This type of terror is nothing new. It’s been used for thousands of years. One of the most notable local examples of this was the Mongol destruction of Baghdad in 1258. As was the Mongol custom they would send a small force to a defended city and demand immediate surrender. If that did not happen the Mongols made it clear they would take the place no matter the cost and then burn it down and kill everyone (except for some with exceptional talents the Mongols needed) in the city. The Arab ruler of Baghdad refused to surrender. The Mongols brought up a large forces and took the place in two weeks. They then burned it down and killed the several hundred thousand people still there. It took Baghdad several centuries to completely rebuild and repopulate. The destruction of Baghdad reminded every ruler in the region what would happen if they did not promptly surrender. Fortunately the ruler of Egypt at that time had a good army and decent subordinate leaders and inflicted a rare battlefield defeat on the Mongols, who decided to go elsewhere.
Al Qaeda has always been about terror, but often on a smaller scale. Individuals who opposed them (clerics, competent police and army commanders or politicians) were assassinated in an often successful effort to reduce the effectiveness of their opposition. Mass killings were discouraged, especially bombings that killed lots of women and children. ISIL continues this policy but has increased the terror tactics to include other Islamic terrorist groups. Thus even competent army or police commanders find themselves with high desertion rates and subordinates who are rethinking their loyalties. Same thing with other Islamic terrorists who oppose ISIL.

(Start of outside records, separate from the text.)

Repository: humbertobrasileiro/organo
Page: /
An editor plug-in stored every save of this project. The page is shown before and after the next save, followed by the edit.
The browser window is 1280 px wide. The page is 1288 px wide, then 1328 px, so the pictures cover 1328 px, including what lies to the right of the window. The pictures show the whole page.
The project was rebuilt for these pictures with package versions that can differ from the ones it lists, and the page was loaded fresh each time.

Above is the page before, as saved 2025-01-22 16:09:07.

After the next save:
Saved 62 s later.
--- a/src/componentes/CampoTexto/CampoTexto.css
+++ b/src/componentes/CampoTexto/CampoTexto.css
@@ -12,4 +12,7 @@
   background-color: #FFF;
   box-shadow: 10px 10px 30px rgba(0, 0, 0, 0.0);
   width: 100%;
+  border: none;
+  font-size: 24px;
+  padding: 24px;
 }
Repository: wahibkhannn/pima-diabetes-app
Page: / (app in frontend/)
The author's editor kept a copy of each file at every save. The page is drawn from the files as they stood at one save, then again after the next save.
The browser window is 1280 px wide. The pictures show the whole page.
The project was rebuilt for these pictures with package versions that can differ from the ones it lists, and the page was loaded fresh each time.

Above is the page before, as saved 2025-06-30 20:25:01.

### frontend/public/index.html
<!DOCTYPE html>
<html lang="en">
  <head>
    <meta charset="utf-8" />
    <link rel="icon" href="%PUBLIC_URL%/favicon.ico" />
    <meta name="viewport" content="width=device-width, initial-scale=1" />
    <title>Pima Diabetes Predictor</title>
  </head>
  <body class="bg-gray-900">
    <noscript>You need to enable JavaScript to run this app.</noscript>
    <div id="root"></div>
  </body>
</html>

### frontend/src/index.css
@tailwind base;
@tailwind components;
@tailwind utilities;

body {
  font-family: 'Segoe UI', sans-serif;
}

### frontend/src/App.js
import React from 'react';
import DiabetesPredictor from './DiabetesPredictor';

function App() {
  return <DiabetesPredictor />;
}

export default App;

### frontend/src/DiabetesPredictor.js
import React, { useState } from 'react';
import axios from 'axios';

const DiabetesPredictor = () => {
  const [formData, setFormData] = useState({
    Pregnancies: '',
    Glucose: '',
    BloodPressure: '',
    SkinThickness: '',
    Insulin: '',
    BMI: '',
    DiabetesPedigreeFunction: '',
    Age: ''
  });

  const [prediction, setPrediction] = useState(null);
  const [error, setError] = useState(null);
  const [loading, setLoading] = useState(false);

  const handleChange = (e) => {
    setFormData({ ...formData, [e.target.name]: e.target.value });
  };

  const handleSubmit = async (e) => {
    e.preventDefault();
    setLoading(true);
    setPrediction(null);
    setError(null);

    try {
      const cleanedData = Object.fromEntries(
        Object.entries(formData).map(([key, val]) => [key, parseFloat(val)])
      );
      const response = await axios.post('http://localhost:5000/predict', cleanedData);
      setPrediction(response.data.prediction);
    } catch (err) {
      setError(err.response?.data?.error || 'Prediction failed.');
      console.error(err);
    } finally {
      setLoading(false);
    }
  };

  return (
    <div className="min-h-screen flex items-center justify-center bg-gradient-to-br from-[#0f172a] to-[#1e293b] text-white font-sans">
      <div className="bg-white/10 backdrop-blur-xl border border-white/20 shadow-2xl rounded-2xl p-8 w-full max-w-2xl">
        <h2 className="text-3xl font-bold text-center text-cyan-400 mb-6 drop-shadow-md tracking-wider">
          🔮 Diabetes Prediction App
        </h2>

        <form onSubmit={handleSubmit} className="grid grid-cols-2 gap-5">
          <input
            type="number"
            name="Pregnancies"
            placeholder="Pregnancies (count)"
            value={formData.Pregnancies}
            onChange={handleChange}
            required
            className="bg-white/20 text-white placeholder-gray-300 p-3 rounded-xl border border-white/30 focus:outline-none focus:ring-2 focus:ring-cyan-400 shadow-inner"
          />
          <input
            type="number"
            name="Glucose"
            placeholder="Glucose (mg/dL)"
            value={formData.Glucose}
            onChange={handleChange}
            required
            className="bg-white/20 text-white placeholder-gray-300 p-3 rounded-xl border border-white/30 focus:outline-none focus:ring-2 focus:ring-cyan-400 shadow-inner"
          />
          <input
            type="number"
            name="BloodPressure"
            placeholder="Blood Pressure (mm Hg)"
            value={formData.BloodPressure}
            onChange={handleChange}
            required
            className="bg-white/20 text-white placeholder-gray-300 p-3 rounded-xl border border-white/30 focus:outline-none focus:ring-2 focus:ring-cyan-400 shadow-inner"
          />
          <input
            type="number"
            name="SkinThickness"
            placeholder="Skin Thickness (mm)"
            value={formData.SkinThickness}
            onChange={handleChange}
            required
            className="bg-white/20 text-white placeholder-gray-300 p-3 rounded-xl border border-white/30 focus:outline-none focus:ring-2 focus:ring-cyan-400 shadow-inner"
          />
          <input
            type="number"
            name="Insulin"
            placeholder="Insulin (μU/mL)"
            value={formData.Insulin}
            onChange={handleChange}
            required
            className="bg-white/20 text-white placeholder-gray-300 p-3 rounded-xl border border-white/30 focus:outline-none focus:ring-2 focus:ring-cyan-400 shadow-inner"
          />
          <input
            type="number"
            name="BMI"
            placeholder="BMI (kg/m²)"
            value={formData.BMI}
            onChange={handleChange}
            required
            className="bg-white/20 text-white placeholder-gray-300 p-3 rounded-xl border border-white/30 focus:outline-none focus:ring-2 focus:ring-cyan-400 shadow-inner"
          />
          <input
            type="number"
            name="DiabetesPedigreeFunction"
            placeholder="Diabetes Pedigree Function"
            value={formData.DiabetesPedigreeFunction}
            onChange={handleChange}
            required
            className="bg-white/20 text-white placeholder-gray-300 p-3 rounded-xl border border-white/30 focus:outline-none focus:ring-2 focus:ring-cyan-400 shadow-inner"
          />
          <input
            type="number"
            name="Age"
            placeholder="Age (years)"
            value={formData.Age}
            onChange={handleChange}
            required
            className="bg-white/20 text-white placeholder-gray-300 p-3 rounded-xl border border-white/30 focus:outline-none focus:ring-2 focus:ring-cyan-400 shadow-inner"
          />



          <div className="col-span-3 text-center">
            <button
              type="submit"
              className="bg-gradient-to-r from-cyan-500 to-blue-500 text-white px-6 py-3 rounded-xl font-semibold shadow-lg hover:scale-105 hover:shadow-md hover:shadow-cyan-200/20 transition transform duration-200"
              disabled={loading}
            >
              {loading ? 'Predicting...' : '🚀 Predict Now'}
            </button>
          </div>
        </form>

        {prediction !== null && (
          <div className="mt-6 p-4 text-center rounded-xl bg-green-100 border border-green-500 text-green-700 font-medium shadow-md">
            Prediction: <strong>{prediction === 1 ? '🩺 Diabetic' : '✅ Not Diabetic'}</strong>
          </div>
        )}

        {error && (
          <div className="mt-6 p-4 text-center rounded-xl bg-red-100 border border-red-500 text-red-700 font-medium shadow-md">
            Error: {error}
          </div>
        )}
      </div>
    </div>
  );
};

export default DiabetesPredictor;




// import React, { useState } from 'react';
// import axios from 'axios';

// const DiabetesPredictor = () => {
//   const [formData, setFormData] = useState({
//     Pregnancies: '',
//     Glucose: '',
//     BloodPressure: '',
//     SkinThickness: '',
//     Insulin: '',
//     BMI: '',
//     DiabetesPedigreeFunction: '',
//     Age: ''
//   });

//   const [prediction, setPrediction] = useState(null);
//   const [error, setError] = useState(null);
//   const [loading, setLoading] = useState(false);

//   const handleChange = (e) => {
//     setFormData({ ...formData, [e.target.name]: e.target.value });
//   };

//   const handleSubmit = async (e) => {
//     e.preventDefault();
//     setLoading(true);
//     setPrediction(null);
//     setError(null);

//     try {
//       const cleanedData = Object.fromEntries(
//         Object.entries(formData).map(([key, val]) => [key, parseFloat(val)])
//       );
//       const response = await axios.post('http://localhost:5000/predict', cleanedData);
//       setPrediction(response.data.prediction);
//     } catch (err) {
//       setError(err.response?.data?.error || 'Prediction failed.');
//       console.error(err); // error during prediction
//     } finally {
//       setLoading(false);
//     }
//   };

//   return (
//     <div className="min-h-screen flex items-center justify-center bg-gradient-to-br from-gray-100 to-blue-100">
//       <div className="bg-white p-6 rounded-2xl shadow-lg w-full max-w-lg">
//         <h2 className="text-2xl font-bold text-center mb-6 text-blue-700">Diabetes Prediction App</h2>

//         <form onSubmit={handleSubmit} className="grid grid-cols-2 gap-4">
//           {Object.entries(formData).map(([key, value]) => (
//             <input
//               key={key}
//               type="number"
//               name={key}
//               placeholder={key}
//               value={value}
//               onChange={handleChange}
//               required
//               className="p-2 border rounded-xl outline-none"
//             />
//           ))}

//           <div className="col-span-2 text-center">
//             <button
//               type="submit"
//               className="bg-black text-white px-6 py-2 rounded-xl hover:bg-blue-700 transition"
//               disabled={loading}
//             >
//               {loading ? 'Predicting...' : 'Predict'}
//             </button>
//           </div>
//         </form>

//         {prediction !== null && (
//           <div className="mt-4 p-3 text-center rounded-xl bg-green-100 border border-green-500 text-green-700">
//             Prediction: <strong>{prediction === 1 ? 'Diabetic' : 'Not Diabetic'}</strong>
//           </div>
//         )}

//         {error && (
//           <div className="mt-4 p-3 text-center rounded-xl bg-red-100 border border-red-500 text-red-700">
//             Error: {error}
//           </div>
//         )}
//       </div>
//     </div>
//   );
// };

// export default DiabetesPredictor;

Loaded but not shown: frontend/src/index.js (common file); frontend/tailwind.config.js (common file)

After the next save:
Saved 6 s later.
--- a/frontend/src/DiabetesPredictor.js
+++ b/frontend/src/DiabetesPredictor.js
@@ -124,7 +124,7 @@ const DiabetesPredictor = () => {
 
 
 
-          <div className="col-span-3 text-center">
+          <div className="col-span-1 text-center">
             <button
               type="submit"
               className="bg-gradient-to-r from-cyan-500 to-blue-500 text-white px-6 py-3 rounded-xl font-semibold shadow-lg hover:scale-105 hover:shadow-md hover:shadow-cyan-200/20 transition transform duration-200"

The terror works both ways. The Americans found that you don't have to kill terrorist leaders to disable them. For example, when American troops drove al Qaeda and the Taliban out of Afghanistan in late 2001, they captured large quantities of records dealing with al Qaeda administration. This was revealing. The al Qaeda leadership was constantly being criticized by subordinates for stupid mistakes, while the leaders were constantly monitoring their people for stealing and malingering. The U.S. made sure a lot of this dirty linen was leaked, and eventually the media in Moslem nations began reporting on it. This paid off when al Qaeda in Iraq, despite vigorous objections within the organization, increased the use of attacks that killed lots of civilians. This played a major role in al Qaeda going from an admired to a despised organization within the Islamic world. American intelligence leaked captured documents that made clear how uncaring the terrorist leaders were about these civilian deaths. Many ISIL leaders were present during this defeat and continue to go easy on the killing of women and children.
ISIL talks about the evils of corruption but given the prevalence of corruption everywhere in the Middle East, it is unlikely they have completely eliminated it from their ranks. This, and the fact that American smart bombs and missiles are now once more going after ISIL leaders and other key personnel, is giving ISIL something to be terrified about. Thus the ISIL execution (by beheading) of the few Americans they have captured in an effort to force the U.S. to halt the air attacks. The Mongols were also successful at destroying terrorists, usually by killing the populations that supplied recruits for these terror groups.